[Stored data entries]

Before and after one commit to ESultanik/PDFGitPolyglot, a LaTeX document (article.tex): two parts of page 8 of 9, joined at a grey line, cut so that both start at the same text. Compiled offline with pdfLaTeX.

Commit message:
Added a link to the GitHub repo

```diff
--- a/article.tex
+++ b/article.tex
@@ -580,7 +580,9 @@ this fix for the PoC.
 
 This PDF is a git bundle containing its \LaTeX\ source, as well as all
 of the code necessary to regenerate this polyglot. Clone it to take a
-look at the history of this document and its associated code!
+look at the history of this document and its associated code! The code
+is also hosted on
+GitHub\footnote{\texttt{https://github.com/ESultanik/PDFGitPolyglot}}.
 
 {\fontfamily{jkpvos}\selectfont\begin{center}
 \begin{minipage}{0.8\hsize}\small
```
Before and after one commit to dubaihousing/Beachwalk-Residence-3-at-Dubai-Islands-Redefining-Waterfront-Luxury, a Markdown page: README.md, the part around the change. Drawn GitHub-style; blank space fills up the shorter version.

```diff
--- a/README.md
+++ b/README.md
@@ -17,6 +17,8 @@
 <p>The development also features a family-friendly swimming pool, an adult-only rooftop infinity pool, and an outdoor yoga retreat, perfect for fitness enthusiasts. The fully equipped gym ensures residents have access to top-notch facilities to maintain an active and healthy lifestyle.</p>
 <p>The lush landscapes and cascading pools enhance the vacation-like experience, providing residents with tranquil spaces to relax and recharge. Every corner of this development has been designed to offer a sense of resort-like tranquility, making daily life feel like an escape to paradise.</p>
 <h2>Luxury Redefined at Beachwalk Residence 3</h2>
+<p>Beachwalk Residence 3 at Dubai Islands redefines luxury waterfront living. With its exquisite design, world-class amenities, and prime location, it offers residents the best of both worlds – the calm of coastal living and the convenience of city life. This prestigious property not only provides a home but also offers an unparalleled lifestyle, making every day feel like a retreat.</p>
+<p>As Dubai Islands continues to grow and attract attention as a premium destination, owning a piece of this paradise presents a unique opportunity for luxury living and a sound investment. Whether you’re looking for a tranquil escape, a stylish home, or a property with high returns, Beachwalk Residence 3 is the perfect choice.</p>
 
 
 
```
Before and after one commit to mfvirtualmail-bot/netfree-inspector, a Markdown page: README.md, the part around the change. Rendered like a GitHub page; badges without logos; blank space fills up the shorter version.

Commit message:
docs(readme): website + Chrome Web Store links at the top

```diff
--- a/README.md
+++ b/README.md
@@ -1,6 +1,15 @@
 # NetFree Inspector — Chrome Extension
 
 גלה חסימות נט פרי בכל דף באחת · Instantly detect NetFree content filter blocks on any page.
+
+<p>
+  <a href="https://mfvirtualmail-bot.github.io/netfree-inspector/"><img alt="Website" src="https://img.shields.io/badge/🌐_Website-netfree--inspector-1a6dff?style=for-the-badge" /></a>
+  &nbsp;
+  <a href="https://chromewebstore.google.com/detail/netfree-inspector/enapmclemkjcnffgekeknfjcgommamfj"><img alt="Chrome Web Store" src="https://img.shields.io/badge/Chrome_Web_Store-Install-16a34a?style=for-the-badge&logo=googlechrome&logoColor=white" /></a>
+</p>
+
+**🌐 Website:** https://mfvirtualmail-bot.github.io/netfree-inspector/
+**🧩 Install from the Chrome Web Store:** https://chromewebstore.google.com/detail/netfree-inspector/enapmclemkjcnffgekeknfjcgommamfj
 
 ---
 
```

==

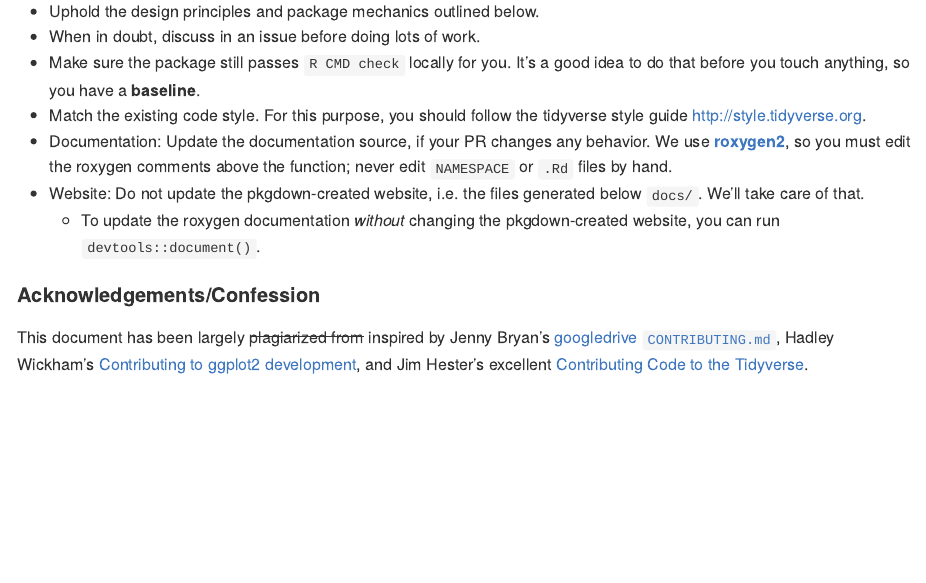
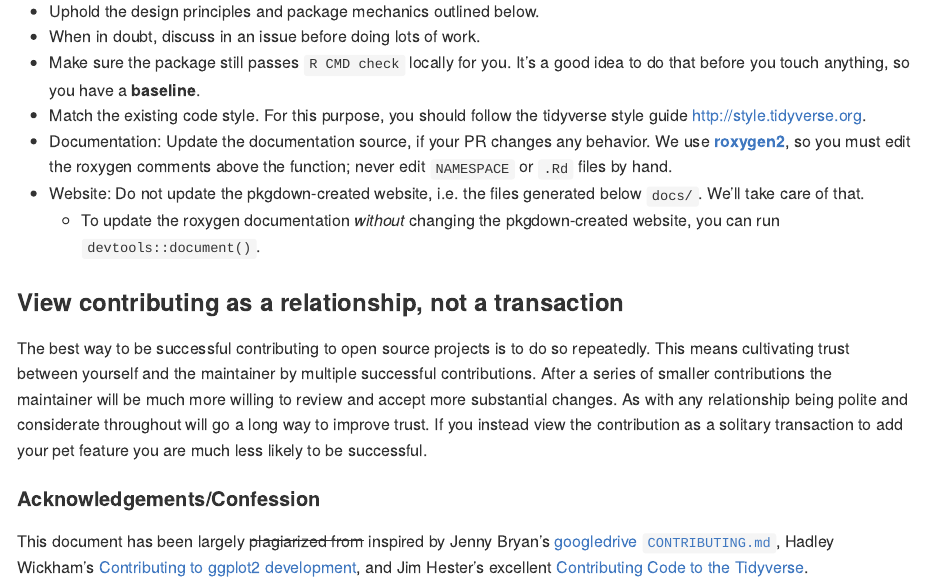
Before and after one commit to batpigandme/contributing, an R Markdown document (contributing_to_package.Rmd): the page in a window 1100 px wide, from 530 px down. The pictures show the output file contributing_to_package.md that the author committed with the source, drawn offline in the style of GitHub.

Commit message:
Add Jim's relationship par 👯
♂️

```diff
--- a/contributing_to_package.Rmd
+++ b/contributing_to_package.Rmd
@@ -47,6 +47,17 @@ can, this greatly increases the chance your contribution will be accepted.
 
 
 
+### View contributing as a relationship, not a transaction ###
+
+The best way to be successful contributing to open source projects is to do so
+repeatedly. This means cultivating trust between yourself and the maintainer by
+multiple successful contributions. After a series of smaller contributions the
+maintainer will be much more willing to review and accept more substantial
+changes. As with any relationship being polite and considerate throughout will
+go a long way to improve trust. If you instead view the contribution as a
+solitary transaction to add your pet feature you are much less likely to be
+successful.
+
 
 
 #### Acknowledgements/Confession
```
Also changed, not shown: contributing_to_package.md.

* [EXERCISE]:
Please say only the number of lines in the data that hold "Install".

* [FINAL ANSWER]:
2